◆ TASK REQUIREMENTS
Go through the records, and copy each line in which the string "only" is present.

- - -

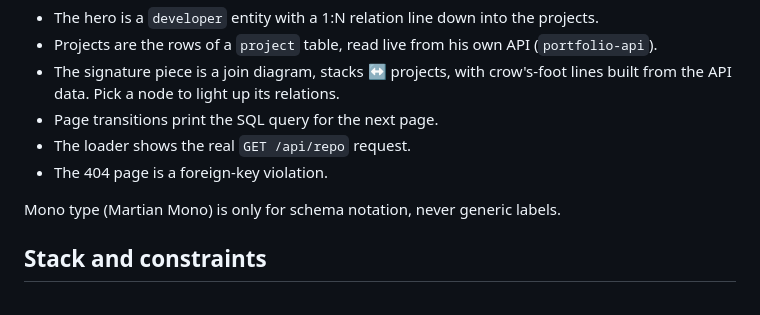
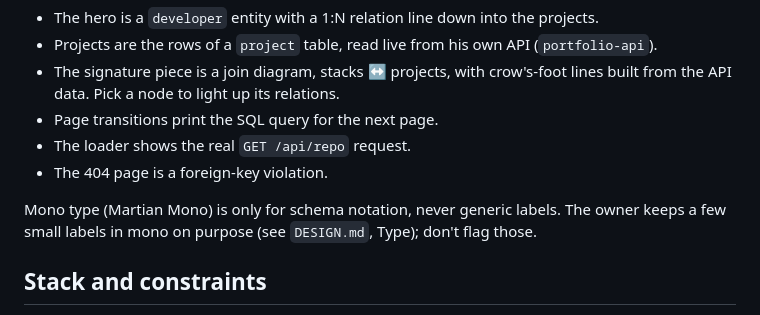
Before and after one commit to NaufalK25/portfolio, a Markdown page: CLAUDE.md, the part around the change. GitHub-like rendering.

```diff
--- a/CLAUDE.md
+++ b/CLAUDE.md
@@ -23,7 +23,8 @@ developer and the author of `orm2erd`:
 - The loader shows the real `GET /api/repo` request.
 - The 404 page is a foreign-key violation.
 
-Mono type (Martian Mono) is only for schema notation, never generic labels.
+Mono type (Martian Mono) is only for schema notation, never generic labels. The owner keeps a few
+small labels in mono on purpose (see `DESIGN.md`, Type); don't flag those.
 
 ## Stack and constraints
 
```
Also changed, not shown: DESIGN.md (+2 -0 lines).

- - -

◆ TASK RESPONSE
-Mono type (Martian Mono) is only for schema notation, never generic labels.
+Mono type (Martian Mono) is only for schema notation, never generic labels. The owner keeps a few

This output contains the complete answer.